I don’t find that remotely persuasive. This isn’t a single year’s data we are both looking at, but 15 years of data. It would be great if we had a longer run of data but we don’t. The more recent years data will no doubt be revised, but again for now this is what we have. Over that period, in some years Auckland has done better than other places in New Zealand, and in others worse, but over 15 years there has been a non-trivial worsening in Auckland’s relative position (whether GDP per capita or per employee), despite that rapid growth in population and job density. Frankly, his response seems (perhaps unfairly?) to amount to “agglomeration effects are real and important, so it doesn’t really matter what the bottom line is, or how the top-down data look, I believe my model”.
And, of course, I agree with him that wealthier places tend to be denser (but equally, as cities get wealthier they have tended to become less dense). The issue isn’t whether the phenomenon of agglomeration economies is real, but whether those economic gains have existed in the specific instance of Auckland over the last 15 years.
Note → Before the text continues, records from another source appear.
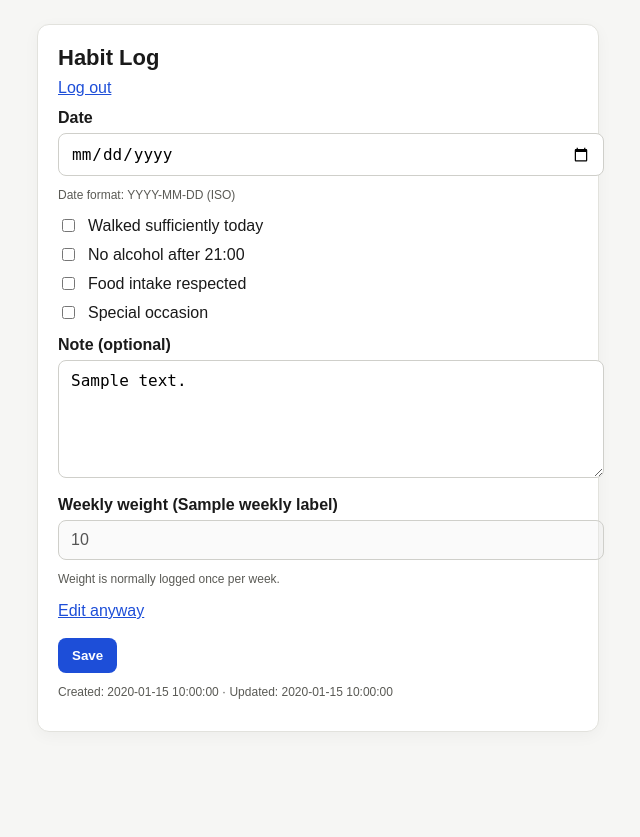
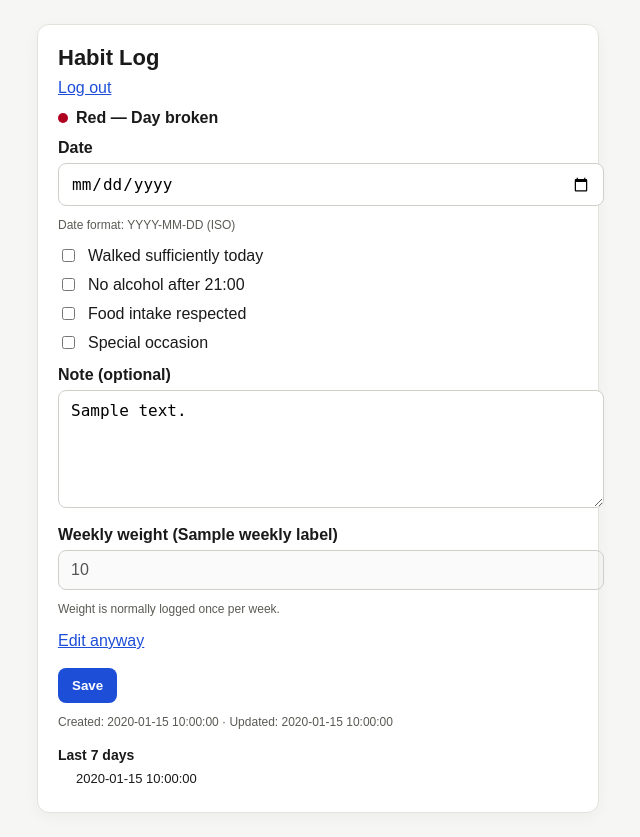
Before and after one commit to brunotourwe/DEVHUB-PROJ-002-habit-log, a Python web app: template src/habit_log/templates/daily_log.html in a window 1280 px wide. Shown: the whole page, without its empty margins (322-962 px from the left). Before the commit the page ends 732 px from the top, so only its background shows below. Run offline with Jinja, Linux system fonts and the light colour scheme; the template is opened without the code that fills it: most values are stand-ins (such as "Sample title", 1, 10 or a date in 2020).

Commit message:
feat(v0): daily log round-trip correctness and status indicators (phases 1.6–1.8)

```diff
--- a/src/habit_log/templates/base.html
+++ b/src/habit_log/templates/base.html
@@ -78,6 +78,47 @@
         margin-top: 18px;
         flex-wrap: wrap;
       }
+      .status {
+        display: flex;
+        align-items: center;
+        gap: 8px;
+        margin-bottom: 12px;
+        font-weight: 600;
+      }
+      .status-dot {
+        width: 10px;
+        height: 10px;
+        border-radius: 50%;
+        display: inline-block;
+      }
+      .status-green {
+        background: #0f7b0f;
+      }
+      .status-red {
+        background: #b00020;
+      }
+      .status-orange {
+        background: #c56f00;
+      }
+      .overview {
+        margin-top: 18px;
+      }
+      .overview-title {
+        font-size: 14px;
+        margin: 0 0 8px;
+      }
+      .overview-list {
+        list-style: none;
+        margin: 0;
+        padding: 0;
+      }
+      .overview-item {
+        display: flex;
+        align-items: center;
+        gap: 8px;
+        margin-bottom: 6px;
+        font-size: 13px;
+      }
       button {
         padding: 10px 14px;
         border: none;
--- a/src/habit_log/templates/daily_log.html
+++ b/src/habit_log/templates/daily_log.html
@@ -8,33 +8,53 @@
   {% if error %}
     <p class="error">{{ error }}</p>
   {% endif %}
+  <div class="status">
+    <span class="status-dot status-{{ day_status }}"></span>
+    <span class="status-label">
+      {% if day_status == "green" %}
+        Green — Day respected
+      {% elif day_status == "red" %}
+        Red — Day broken
+      {% else %}
+        Status — {{ day_status }}
+      {% endif %}
+    </span>
+  </div>
+  <form method="get" class="row">
+    <label for="date">Date</label>
+    <input
+      id="date"
+      name="date"
+      type="date"
+      value="{{ date_value }}"
+      required
+      onchange="this.form.submit()"
+    >
+    <p class="meta">Date format: YYYY-MM-DD (ISO)</p>
+  </form>
   <form method="post">
-    <div class="row">
-      <label for="date">Date</label>
-      <input id="date" name="date" type="date" value="{{ date_value }}" required>
-      <p class="meta">Date format: YYYY-MM-DD (ISO)</p>
-    </div>
+    <input type="hidden" name="date" value="{{ date_value }}">
     <div class="row">
       <div class="check">
-        <input id="walked" name="walked" type="checkbox" {% if entry and entry.walked %}checked{% endif %}>
+        <input id="walked" name="walked" type="checkbox" {% if walked %}checked{% endif %}>
         <label for="walked">Walked sufficiently today</label>
       </div>
       <div class="check">
-        <input id="no_alcohol_after_21" name="no_alcohol_after_21" type="checkbox" {% if entry and entry.no_alcohol_after_21 %}checked{% endif %}>
+        <input id="no_alcohol_after_21" name="no_alcohol_after_21" type="checkbox" {% if no_alcohol_after_21 %}checked{% endif %}>
         <label for="no_alcohol_after_21">No alcohol after 21:00</label>
       </div>
       <div class="check">
-        <input id="food_respected" name="food_respected" type="checkbox" {% if entry and entry.food_respected %}checked{% endif %}>
+        <input id="food_respected" name="food_respected" type="checkbox" {% if food_respected %}checked{% endif %}>
         <label for="food_respected">Food intake respected</label>
       </div>
       <div class="check">
-        <input id="special_occasion" name="special_occasion" type="checkbox" {% if entry and entry.special_occasion %}checked{% endif %}>
+        <input id="special_occasion" name="special_occasion" type="checkbox" {% if special_occasion %}checked{% endif %}>
         <label for="special_occasion">Special occasion</label>
       </div>
     </div>
     <div class="row">
       <label for="note">Note (optional)</label>
-      <textarea id="note" name="note">{% if entry and entry.note %}{{ entry.note }}{% endif %}</textarea>
+      <textarea id="note" name="note">{{ note }}</textarea>
     </div>
     <div class="row">
       <label for="weight_kg">Weekly weight ({{ weekly_label }})</label>
@@ -61,4 +81,15 @@
   {% if entry %}
     <p class="meta">Created: {{ entry.created_at }} · Updated: {{ entry.updated_at }}</p>
   {% endif %}
+  <section class="overview">
+    <h2 class="overview-title">Last 7 days</h2>
+    <ul class="overview-list">
+      {% for day in recent_days %}
+        <li class="overview-item">
+          <span class="status-dot status-{{ day.status }}"></span>
+          <span class="overview-date">{{ day.date }}</span>
+        </li>
+      {% endfor %}
+    </ul>
+  </section>
 {% endblock %}
```
Also changed, not shown: src/habit_log/app.py (+108 -32 lines), src/habit_log/db.py (+23 -0 lines).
There is simply no necessary reason why they should. Density is typically an outcome of market processes (people finding it worthwhile to bunch together), but that doesn’t mean that simply pulling more people into an area by policy (which is effectively what our immigration policy does) , and then regulatorily constraining its physical footprint, will make the people in that area more productive. If the longer-term economic opportunities in Auckland aren’t particularly good – if, say, New Zealand impaired by distance can really only hope to compete strongly on natural resource based exports – simply attracting more people into the confined space of Auckland could quite easily result in underperformance. A couple of observations over 15 years isn’t remotely enough to prove the case one way or the other, but given Auckland’s underperformance over that period I think there is some responsibility on the champions of actively pursuing fast population growth and higher job density (central governments, MBIE officials, local councils, economists) to offer a good explanation for Auckland’s underperformance, not simply assert that “my model says the agglomeration effects matter in general, and hence they must have mattered here specifically”. Perhaps there is such a good alternative story. I would be very interested to look at it.
And, of course, there is no dispute that lots of good policies (or, typically, avoiding lots of bad policies) go into making a successful prosperous economy. I wouldn’t agree with the Nunns list, but that is a debate for another day.
NB: The rise in the terms of trade over the previous 15 years will explain part of the regional GDP differences, with more heavily export-oriented regions having benefited at the expense of the other regions, although much of the trend improvement in the terms of trade has been a result of falling world import prices, the effects of which should have been fairly evenly spread across the country. Whether differential terms of trade effects are enough to reverse the rankings is another question.